● **Work instructions**:
Check each line of the entries below for the word "attention", and copy the lines that have it.

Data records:
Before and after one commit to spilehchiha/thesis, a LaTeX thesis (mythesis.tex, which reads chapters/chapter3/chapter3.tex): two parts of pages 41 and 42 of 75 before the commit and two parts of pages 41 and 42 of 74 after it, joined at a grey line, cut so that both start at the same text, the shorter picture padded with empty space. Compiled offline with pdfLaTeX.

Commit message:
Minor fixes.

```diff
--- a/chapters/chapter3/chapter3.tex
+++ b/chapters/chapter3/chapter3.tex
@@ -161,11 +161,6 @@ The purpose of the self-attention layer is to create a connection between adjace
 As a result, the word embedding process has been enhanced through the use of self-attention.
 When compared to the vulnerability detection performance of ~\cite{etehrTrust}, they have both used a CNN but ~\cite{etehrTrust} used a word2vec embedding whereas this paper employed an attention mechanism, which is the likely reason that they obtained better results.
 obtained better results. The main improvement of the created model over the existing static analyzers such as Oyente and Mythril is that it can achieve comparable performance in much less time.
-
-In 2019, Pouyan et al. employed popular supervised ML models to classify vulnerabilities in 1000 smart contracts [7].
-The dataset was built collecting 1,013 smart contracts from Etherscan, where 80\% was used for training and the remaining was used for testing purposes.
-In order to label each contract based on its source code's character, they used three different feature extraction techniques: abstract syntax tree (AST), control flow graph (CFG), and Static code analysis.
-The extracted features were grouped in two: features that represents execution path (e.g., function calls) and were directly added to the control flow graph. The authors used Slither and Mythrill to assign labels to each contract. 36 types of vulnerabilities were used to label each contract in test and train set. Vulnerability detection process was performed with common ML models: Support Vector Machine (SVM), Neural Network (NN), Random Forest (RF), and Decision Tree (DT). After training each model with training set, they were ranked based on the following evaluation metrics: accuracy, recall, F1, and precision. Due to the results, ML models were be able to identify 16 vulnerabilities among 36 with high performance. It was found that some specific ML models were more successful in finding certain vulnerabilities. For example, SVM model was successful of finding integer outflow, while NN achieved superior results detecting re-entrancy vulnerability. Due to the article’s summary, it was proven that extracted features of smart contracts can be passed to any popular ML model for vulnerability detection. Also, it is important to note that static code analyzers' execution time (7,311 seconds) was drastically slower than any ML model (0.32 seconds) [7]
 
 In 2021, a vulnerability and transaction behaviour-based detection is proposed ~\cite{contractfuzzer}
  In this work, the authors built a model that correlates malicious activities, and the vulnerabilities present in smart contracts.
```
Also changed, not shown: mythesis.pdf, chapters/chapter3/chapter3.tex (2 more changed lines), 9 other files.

● **Task response**:
@@ -161,11 +161,6 @@ The purpose of the self-attention layer is to create a connection between adjace
 As a result, the word embedding process has been enhanced through the use of self-attention.
 When compared to the vulnerability detection performance of ~\cite{etehrTrust}, they have both used a CNN but ~\cite{etehrTrust} used a word2vec embedding whereas this paper employed an attention mechanism, which is the likely reason that they obtained better results.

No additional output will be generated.